As the name suggest they just source the sound from mixer and amplify it and then deliver this power to speakers which eventually drives them. The amplifier  output is measured in watts and they have an impedence range (measured in ohms) that they operate within. Usually each amplifier has two channels, right and left. Some manufacturers label them as A and B or one and two. Mismatching the amplifier with speakers can destroy the speakers (and also the amplifier). The most important thing to remember when choosing the amplifier is that its output matches that of speakers that you are planning to install. Speaker protection circuitry, EQ etc are added benefits. If you ever have to cheat on equipment because of cost considerations this is the place to do so. It is very difficult to  tell the sonic difference between two decent amps. The famous saying goes ... when recording concentrate on microphone, when installing a PA system concentrate on speakers. 

How do you match an amplifier to a speaker ... ? Let us take an example to understand the concept. Speakers usually have two ratings - RMS power and peak power, both measured in watts. An Electro Voice EVID 6.2 speaker has an RMS wattage of 300 watts and a peak of 600 watts. RMS stands for Root Mean Square. In layman terms RMS means continuous power or average power or normal power or effective power or 70% of peak power or whatever you may want to call it etc. Peak power is that wattage beyond which you will destroy the speaker. This is the maximum power input the speaker can handle that is being sent out by the amplifier. The idea is to get an amplifier which provides power / wattage more than RMS and less than peak power. The closer it is to the peak the better it is.


 Just like speakers, amplifiers also have ratings but instead of RMS they have impedence (measured in ohms) that determine the output. For example an amplifier will spit out 375 watts at 8 ohms and 500 watts at 4 ohms per channel. So if you connect one 8 ohm speaker to one channel it will get 375 watts of clean power. But if you connect two 8 ohms speakers in parallel to one channel then the amplifier will spit out 500 watts to both the speakers. This is because when you connect the speakers in parallel the aggregate impedence drops down from 8 ohms to 4 ohms making the amplifier work little harder. The lesser the resistance the more power will flow.

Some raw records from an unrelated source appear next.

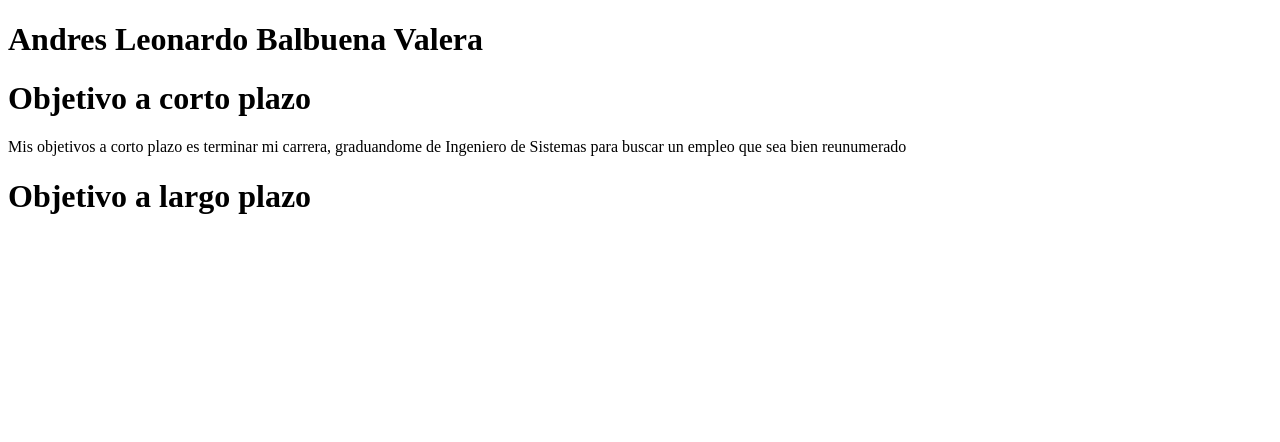
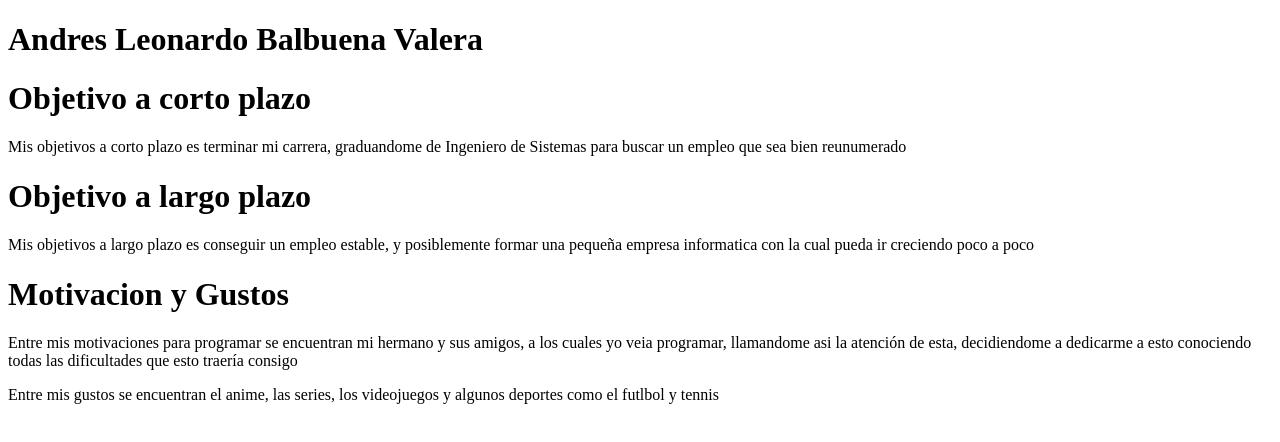
Before and after one commit to AndresBLV/Microproyecto1-Sistemas-Info-Andres-Balbuena, a plain HTML site: page paginas/aboutme.html in a window 1280 px wide. Drawn offline with Linux system fonts and the light colour scheme.

Commit message:
Update aboutme.html

```diff
--- a/paginas/aboutme.html
+++ b/paginas/aboutme.html
@@ -14,10 +14,12 @@
         <h1>Objetivo a corto plazo</h1>
         <p>Mis objetivos a corto plazo es terminar mi carrera, graduandome de Ingeniero de Sistemas para buscar un empleo que sea bien reunumerado</p>
         <h1>Objetivo a largo plazo</h1>
-        <p></p>
+        <p>Mis objetivos a largo plazo es conseguir un empleo estable, y posiblemente formar una pequeña empresa informatica con la cual pueda ir creciendo poco a poco </p>
     </div>
     <div class="motivacion">
-
+        <h1>Motivacion y Gustos</h1>
+        <p>Entre mis motivaciones para programar se encuentran mi hermano y sus amigos, a los cuales yo veia programar, llamandome asi la atención de esta, decidiendome a dedicarme a esto conociendo todas las dificultades que esto traería consigo</p>
+        <p>Entre mis gustos se encuentran el anime, las series, los videojuegos y algunos deportes como el futlbol y tennis</p>
     </div>
 </body>
 </html>
```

In theory you can connect as many speakers as you want by connecting them in the right combination of parallel and series connection to get within the impedence range of the amplifier. Since out speaker has RMS of 375 watts and a peak power rating of 600 watts we are safe connecting one speakers or two speakers in parallel. We cannot connect two speakers in series here as the aggregate impedence will be 16 ohms and it is out of range of the amplifier. The output power / wattage of the amplifier falls between the RMS and peak power that our speakers can handle. In theory you cannot drive the amplifier lower than 4 ohms otherwise they will overheat and eventually burn out. In practice we all do especially when there is no music involved. Please check the manufacturers documentation on the amplifier impedence range.

In case of a commercial (70 volt / 100 volt) amplifier the rules are different. All speakers are connected in parallel and the aggregate wattage of speakers is added up and the amplifier has to provide equal or more than this aggregate wattage. The rule of impedence matching does not apply to a 70 volt / 100 volt system. Please refer to how a 70 volt / 100 volt system works section for more details. 

There are other things like slew rate, damping factor etc. You need not worry about them as we are only talking about speech / tilawat which is the least possible load on any amplifier and speakers. Do not break you back by buying (and lifting) those heavy old amplifiers that weigh like 30 pounds. Buy the new ones which are about 10 pounds and typically referred as "D Class" amplifiers.

Some good amplifier brands include Lab Gruppen, Crown, Ashly, Yamaha, QSC, Electro-Voice etc. Any other decent brand will be fine too. Just make sure you have the right output wattage to match to your speakers.